Start of Data for processing

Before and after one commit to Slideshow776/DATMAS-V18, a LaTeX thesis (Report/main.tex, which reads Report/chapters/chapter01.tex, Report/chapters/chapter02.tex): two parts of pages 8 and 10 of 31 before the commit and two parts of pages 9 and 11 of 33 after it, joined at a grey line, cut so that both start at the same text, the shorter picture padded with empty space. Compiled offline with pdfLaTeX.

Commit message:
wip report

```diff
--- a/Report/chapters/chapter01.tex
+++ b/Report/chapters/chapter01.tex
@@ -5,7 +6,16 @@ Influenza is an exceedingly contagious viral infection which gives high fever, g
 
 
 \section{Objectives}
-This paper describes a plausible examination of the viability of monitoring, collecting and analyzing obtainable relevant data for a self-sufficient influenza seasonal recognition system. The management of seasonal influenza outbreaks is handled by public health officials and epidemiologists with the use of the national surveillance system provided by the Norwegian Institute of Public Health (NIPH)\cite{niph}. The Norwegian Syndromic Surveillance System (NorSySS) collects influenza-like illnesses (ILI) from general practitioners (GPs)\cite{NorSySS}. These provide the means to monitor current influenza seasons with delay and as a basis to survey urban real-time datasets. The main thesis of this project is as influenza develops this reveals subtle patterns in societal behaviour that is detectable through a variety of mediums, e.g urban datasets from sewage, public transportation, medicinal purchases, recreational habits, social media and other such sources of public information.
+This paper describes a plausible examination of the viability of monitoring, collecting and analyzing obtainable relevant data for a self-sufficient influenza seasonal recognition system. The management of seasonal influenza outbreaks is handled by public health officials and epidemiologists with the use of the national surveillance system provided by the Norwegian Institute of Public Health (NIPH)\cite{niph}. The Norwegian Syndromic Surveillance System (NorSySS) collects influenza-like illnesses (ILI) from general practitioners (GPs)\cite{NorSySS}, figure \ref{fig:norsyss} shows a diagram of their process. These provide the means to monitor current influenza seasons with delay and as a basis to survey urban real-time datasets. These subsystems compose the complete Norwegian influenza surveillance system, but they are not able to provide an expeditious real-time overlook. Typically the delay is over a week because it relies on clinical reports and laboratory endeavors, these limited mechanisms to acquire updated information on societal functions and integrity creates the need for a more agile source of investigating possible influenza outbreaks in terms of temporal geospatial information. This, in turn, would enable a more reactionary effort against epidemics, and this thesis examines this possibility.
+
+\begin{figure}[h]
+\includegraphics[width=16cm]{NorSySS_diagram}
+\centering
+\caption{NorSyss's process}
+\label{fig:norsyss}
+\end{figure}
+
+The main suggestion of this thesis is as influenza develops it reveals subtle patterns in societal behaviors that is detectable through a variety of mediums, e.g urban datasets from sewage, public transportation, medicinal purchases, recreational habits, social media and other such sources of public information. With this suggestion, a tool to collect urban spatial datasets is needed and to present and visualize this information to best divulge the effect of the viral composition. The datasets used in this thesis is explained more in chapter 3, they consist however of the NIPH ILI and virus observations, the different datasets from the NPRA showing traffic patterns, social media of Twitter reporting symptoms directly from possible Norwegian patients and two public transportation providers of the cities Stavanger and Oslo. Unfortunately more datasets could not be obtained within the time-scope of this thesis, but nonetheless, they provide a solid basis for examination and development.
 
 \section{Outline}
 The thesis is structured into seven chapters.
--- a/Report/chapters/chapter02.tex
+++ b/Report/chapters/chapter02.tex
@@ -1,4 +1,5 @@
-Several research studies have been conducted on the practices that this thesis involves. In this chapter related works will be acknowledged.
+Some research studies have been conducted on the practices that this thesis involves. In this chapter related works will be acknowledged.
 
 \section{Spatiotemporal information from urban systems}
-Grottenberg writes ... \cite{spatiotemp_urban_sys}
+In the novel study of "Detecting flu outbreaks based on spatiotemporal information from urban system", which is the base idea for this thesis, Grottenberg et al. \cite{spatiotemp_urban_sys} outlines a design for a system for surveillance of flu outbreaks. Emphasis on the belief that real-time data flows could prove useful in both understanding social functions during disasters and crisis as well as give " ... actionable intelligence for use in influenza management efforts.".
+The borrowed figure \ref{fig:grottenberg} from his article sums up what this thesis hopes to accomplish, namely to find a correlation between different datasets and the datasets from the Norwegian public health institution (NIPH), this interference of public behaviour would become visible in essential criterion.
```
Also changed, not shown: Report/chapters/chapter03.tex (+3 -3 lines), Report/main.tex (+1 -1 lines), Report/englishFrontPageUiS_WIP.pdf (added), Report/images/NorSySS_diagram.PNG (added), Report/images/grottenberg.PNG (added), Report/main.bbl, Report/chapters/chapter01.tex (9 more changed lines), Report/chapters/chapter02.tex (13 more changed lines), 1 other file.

End of Data for processing
Start of Data for processing

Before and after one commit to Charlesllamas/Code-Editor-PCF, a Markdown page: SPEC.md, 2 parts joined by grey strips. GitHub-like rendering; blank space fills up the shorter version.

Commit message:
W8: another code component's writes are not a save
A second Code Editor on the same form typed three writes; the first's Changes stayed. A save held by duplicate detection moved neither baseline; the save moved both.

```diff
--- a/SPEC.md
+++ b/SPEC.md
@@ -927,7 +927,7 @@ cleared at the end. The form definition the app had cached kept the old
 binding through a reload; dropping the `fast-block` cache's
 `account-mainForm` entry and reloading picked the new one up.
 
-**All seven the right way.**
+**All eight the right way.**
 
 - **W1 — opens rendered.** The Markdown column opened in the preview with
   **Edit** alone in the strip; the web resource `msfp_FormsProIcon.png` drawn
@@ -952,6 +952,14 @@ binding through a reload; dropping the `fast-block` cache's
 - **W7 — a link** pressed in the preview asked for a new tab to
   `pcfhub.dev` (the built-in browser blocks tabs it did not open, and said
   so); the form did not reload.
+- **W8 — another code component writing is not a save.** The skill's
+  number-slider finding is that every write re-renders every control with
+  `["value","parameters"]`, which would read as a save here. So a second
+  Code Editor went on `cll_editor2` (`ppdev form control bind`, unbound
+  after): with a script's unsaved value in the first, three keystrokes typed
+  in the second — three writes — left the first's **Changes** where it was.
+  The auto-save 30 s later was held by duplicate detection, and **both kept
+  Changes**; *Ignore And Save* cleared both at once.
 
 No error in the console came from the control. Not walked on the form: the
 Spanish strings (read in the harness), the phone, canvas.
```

End of Data for processing

• Required work
Determine the number of lines in the data above that contain the word "chapters", and provide only that figure.

• Solution
7